In the second count of the declaration the words “plaintiff” and “defendant” were in some portions of the count transposed, and in other parts properly used. It is apparent from the context of that count that the transposition was a clerical error, and was clearly amendable on trial or after verdict. If instead of the words “plaintiff” and “defendant” the names of the parties had been inserted in that count, it would have literally come within the terms of the tenth subdivision of section 6, chapter 1, of the Revised Statutes, entitled “Amendments and Jeofails,” and by construction we hold it as within that provision, and not cause for reversal.
’ The second instruction asked by defendant was, that the jury should disregard the second count as not sufficient on which to base a verdict. That instruction was refused, to which the defendant excepted. We hold that instruction was properly refused, as the clerical error was of that character *535that the count was sufficient on which to base a verdict and sustain a judgment.
Other instructions were given and modified, being so given and modified in accordance with the rules applicable, as here stated. We find no error in giving and modifying instructions.
Certain instructions asked by defendant were refused, which is assigned as error. The instructions did not state a correct rule of law and were inapplicable to the facts presented. We find no error in the refusal of instructions.
Objection was made on the trial, by defendant’s counsel, to certain questions put, on cross-examination of defendant’s witness, by appellee’s counsel, the tendency of which was to show there was a safer way to secure the nuts on the bolt and retain it in place. These questions were objected to, and overruled. These questions were improper. The issue was not whether the master might not have provided better machinery or inventions, or a better fastening for the bolt, but whether that employed was reasonably suitable and proper for the business. He is not compelled to adopt every new invention, or pretended or actual improvement, new or old. We hold these questions were improper, and the ruling on the objection thereto erroneous. But by the fifth instruction asked -and given for defendant the jury were instructed that an action could not be maintained by plaintiff because there was a safe mode in which the business might have been conducted, the adoption of which might or would have prevented the injury. By the tenth instruction given for defendant the jury were instructed that the defendant was not bound to furnish the very best or most improved kind of machinery to be used in the business in which it was engaged, nor compelled to furnish machinery that was absolutely safe. By these instructions the improper evidence brought out on the cross-examination of the witness was obviated.

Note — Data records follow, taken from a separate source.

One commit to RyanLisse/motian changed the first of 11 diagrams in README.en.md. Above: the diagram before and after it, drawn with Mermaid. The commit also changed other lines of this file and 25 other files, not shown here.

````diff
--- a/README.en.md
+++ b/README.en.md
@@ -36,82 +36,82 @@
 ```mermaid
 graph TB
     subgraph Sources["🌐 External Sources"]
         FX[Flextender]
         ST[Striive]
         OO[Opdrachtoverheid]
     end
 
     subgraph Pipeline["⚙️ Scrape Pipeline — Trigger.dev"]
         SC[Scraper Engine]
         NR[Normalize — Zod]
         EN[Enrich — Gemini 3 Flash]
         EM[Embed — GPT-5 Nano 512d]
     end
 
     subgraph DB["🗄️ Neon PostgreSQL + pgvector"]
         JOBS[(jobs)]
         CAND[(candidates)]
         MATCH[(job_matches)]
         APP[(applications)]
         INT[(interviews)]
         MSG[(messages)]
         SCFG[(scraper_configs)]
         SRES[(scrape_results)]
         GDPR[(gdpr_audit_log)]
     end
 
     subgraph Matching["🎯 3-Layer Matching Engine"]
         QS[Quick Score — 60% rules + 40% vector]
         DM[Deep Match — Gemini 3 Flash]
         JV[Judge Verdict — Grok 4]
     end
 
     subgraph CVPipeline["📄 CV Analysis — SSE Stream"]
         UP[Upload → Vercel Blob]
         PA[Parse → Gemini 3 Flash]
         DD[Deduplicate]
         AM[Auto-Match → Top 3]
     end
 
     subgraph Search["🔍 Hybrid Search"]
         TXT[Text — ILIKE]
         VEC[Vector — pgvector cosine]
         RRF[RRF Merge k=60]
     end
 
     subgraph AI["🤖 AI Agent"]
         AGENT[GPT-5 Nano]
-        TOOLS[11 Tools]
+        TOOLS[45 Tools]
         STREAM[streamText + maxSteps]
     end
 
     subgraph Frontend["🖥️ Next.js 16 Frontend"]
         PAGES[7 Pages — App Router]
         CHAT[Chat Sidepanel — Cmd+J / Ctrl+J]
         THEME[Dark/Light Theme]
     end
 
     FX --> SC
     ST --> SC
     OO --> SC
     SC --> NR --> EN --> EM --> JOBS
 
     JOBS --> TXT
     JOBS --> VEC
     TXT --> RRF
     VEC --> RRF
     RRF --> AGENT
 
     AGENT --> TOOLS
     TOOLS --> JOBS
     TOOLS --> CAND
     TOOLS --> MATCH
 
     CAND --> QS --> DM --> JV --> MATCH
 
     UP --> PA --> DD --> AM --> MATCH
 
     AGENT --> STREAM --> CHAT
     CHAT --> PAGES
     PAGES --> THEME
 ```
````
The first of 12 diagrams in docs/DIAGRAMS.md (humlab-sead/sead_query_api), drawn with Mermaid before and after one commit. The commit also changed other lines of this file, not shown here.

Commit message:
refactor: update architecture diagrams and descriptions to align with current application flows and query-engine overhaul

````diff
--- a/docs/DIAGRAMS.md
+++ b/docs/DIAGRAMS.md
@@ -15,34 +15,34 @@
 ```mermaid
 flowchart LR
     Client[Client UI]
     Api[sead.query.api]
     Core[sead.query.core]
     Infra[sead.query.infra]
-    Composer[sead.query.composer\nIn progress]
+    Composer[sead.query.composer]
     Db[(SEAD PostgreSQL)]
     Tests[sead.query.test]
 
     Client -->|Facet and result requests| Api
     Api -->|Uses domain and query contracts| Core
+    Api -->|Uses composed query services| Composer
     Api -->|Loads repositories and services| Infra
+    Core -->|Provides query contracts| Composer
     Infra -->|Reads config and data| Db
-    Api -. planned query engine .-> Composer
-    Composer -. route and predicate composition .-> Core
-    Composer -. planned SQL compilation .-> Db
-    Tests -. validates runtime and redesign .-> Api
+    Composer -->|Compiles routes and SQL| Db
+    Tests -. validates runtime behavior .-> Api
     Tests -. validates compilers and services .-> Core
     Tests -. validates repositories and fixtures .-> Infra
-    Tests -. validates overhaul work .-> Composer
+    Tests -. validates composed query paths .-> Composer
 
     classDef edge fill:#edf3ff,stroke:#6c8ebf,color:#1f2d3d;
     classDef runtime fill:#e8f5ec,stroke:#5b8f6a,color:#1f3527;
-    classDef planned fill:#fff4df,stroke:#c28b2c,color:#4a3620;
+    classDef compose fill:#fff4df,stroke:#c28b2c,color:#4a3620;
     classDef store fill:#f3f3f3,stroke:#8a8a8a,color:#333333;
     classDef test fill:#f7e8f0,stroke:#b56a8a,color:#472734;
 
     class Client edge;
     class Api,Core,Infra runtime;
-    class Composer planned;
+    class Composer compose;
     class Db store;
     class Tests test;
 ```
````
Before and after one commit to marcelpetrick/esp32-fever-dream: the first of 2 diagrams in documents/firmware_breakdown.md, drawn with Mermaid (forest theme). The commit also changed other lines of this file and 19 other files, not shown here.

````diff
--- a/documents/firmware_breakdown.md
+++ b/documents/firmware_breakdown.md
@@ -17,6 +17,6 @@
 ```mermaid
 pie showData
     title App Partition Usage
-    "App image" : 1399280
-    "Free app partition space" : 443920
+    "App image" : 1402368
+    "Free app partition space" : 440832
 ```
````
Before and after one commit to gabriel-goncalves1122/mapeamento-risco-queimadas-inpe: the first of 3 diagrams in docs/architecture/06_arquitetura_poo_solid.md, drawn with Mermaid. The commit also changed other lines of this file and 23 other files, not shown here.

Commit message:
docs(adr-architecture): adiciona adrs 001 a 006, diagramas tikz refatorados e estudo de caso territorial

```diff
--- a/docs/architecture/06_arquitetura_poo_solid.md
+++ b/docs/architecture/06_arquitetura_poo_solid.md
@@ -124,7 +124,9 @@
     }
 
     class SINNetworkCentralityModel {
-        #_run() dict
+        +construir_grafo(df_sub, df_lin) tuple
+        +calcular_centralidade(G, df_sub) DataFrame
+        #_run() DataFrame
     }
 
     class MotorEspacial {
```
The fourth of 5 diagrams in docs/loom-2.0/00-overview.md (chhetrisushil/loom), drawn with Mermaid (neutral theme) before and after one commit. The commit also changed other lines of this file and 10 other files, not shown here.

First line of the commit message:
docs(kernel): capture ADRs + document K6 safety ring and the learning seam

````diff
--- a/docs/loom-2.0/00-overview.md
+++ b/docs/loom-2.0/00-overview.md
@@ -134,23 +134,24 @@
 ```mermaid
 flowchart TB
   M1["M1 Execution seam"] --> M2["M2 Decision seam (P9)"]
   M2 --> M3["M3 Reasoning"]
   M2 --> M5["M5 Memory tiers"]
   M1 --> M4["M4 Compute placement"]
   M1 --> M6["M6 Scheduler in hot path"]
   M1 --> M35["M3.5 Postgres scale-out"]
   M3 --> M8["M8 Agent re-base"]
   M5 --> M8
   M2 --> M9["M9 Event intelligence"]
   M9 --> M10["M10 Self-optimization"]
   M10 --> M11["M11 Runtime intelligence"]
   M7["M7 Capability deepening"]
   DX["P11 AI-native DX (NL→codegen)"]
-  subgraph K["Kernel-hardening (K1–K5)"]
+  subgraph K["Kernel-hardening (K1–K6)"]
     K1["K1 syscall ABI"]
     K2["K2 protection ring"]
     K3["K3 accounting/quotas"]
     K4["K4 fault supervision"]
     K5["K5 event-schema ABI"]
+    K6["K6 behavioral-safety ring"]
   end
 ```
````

From a careful examination of the record we find no reversible error. The judgment is affirmed.
, 7 . ~ Judgment affirmed.